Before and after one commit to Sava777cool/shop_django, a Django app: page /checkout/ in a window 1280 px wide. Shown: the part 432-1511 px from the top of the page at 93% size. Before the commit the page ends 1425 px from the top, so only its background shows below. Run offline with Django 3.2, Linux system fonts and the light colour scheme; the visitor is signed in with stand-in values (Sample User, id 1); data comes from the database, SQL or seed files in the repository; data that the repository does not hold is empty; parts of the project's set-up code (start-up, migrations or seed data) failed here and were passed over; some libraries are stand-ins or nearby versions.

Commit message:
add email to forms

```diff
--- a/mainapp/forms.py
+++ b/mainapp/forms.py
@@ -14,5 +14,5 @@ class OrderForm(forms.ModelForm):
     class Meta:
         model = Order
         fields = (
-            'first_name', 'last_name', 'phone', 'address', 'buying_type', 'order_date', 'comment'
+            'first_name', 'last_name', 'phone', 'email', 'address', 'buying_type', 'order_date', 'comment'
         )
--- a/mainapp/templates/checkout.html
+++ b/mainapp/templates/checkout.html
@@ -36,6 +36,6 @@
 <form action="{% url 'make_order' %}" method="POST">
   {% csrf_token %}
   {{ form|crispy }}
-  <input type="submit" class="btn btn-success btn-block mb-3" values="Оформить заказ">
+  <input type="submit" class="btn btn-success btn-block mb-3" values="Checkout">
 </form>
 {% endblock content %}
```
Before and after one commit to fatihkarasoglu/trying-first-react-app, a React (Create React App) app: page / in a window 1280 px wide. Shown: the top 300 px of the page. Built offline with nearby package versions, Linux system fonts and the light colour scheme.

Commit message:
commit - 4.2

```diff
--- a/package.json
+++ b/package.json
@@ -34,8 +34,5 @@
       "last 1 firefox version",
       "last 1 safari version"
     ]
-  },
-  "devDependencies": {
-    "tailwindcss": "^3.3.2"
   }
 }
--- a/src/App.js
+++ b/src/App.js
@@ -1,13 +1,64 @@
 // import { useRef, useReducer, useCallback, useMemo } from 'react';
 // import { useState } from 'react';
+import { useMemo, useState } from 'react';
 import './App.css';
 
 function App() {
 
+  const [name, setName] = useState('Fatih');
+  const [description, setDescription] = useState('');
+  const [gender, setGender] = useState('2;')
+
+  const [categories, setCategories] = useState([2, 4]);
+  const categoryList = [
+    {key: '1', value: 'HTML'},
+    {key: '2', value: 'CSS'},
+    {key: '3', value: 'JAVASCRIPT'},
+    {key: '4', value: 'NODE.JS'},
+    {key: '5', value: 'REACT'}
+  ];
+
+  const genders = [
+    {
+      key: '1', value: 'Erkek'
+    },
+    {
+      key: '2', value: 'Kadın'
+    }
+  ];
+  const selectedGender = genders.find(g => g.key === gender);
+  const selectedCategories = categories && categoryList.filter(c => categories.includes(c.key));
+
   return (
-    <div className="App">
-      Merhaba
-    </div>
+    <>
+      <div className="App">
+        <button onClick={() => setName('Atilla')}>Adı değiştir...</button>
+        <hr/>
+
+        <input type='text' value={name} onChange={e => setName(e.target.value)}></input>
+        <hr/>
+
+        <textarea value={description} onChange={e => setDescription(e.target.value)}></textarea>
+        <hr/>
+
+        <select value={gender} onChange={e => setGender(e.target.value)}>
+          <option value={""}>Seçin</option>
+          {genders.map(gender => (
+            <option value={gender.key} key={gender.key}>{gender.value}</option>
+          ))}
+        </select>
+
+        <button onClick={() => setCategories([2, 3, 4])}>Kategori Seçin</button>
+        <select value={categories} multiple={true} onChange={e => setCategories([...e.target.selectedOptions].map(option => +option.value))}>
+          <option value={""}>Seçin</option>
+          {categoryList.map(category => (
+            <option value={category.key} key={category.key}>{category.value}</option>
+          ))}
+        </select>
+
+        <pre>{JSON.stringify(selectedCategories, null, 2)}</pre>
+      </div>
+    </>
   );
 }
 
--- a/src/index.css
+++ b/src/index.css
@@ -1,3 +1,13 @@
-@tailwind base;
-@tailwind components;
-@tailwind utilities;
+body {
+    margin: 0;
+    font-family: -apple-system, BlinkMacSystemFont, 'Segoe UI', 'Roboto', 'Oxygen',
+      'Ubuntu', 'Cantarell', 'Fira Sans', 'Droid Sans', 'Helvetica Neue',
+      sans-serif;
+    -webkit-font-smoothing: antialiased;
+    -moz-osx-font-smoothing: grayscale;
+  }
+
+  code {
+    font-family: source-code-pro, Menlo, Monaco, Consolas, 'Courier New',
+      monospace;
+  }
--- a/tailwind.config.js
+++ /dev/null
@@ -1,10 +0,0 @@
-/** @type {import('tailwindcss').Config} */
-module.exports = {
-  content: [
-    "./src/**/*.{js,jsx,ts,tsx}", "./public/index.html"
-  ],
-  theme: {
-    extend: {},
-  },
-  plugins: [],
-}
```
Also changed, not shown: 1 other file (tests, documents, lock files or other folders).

## Goal of the exercise:
Each entry above needs to be retyped exactly.

## Response:
Before and after one commit to Sava777cool/shop_django, a Django app: page /checkout/ in a window 1280 px wide. Shown: the part 432-1511 px from the top of the page at 93% size. Before the commit the page ends 1425 px from the top, so only its background shows below. Run offline with Django 3.2, Linux system fonts and the light colour scheme; the visitor is signed in with stand-in values (Sample User, id 1); data comes from the database, SQL or seed files in the repository; data that the repository does not hold is empty; parts of the project's set-up code (start-up, migrations or seed data) failed here and were passed over; some libraries are stand-ins or nearby versions.

Commit message:
add email to forms

```diff
--- a/mainapp/forms.py
+++ b/mainapp/forms.py
@@ -14,5 +14,5 @@ class OrderForm(forms.ModelForm):
     class Meta:
         model = Order
         fields = (
-            'first_name', 'last_name', 'phone', 'address', 'buying_type', 'order_date', 'comment'
+            'first_name', 'last_name', 'phone', 'email', 'address', 'buying_type', 'order_date', 'comment'
         )
--- a/mainapp/templates/checkout.html
+++ b/mainapp/templates/checkout.html
@@ -36,6 +36,6 @@
 <form action="{% url 'make_order' %}" method="POST">
   {% csrf_token %}
   {{ form|crispy }}
-  <input type="submit" class="btn btn-success btn-block mb-3" values="Оформить заказ">
+  <input type="submit" class="btn btn-success btn-block mb-3" values="Checkout">
 </form>
 {% endblock content %}
```
Before and after one commit to fatihkarasoglu/trying-first-react-app, a React (Create React App) app: page / in a window 1280 px wide. Shown: the top 300 px of the page. Built offline with nearby package versions, Linux system fonts and the light colour scheme.

Commit message:
commit - 4.2

```diff
--- a/package.json
+++ b/package.json
@@ -34,8 +34,5 @@
       "last 1 firefox version",
       "last 1 safari version"
     ]
-  },
-  "devDependencies": {
-    "tailwindcss": "^3.3.2"
   }
 }
--- a/src/App.js
+++ b/src/App.js
@@ -1,13 +1,64 @@
 // import { useRef, useReducer, useCallback, useMemo } from 'react';
 // import { useState } from 'react';
+import { useMemo, useState } from 'react';
 import './App.css';
 
 function App() {
 
+  const [name, setName] = useState('Fatih');
+  const [description, setDescription] = useState('');
+  const [gender, setGender] = useState('2;')
+
+  const [categories, setCategories] = useState([2, 4]);
+  const categoryList = [
+    {key: '1', value: 'HTML'},
+    {key: '2', value: 'CSS'},
+    {key: '3', value: 'JAVASCRIPT'},
+    {key: '4', value: 'NODE.JS'},
+    {key: '5', value: 'REACT'}
+  ];
+
+  const genders = [
+    {
+      key: '1', value: 'Erkek'
+    },
+    {
+      key: '2', value: 'Kadın'
+    }
+  ];
+  const selectedGender = genders.find(g => g.key === gender);
+  const selectedCategories = categories && categoryList.filter(c => categories.includes(c.key));
+
   return (
-    <div className="App">
-      Merhaba
-    </div>
+    <>
+      <div className="App">
+        <button onClick={() => setName('Atilla')}>Adı değiştir...</button>
+        <hr/>
+
+        <input type='text' value={name} onChange={e => setName(e.target.value)}></input>
+        <hr/>
+
+        <textarea value={description} onChange={e => setDescription(e.target.value)}></textarea>
+        <hr/>
+
+        <select value={gender} onChange={e => setGender(e.target.value)}>
+          <option value={""}>Seçin</option>
+          {genders.map(gender => (
+            <option value={gender.key} key={gender.key}>{gender.value}</option>
+          ))}
+        </select>
+
+        <button onClick={() => setCategories([2, 3, 4])}>Kategori Seçin</button>
+        <select value={categories} multiple={true} onChange={e => setCategories([...e.target.selectedOptions].map(option => +option.value))}>
+          <option value={""}>Seçin</option>
+          {categoryList.map(category => (
+            <option value={category.key} key={category.key}>{category.value}</option>
+          ))}
+        </select>
+
+        <pre>{JSON.stringify(selectedCategories, null, 2)}</pre>
+      </div>
+    </>
   );
 }
 
--- a/src/index.css
+++ b/src/index.css
@@ -1,3 +1,13 @@
-@tailwind base;
-@tailwind components;
-@tailwind utilities;
+body {
+    margin: 0;
+    font-family: -apple-system, BlinkMacSystemFont, 'Segoe UI', 'Roboto', 'Oxygen',
+      'Ubuntu', 'Cantarell', 'Fira Sans', 'Droid Sans', 'Helvetica Neue',
+      sans-serif;
+    -webkit-font-smoothing: antialiased;
+    -moz-osx-font-smoothing: grayscale;
+  }
+
+  code {
+    font-family: source-code-pro, Menlo, Monaco, Consolas, 'Courier New',
+      monospace;
+  }
--- a/tailwind.config.js
+++ /dev/null
@@ -1,10 +0,0 @@
-/** @type {import('tailwindcss').Config} */
-module.exports = {
-  content: [
-    "./src/**/*.{js,jsx,ts,tsx}", "./public/index.html"
-  ],
-  theme: {
-    extend: {},
-  },
-  plugins: [],
-}
```
Also changed, not shown: 1 other file (tests, documents, lock files or other folders).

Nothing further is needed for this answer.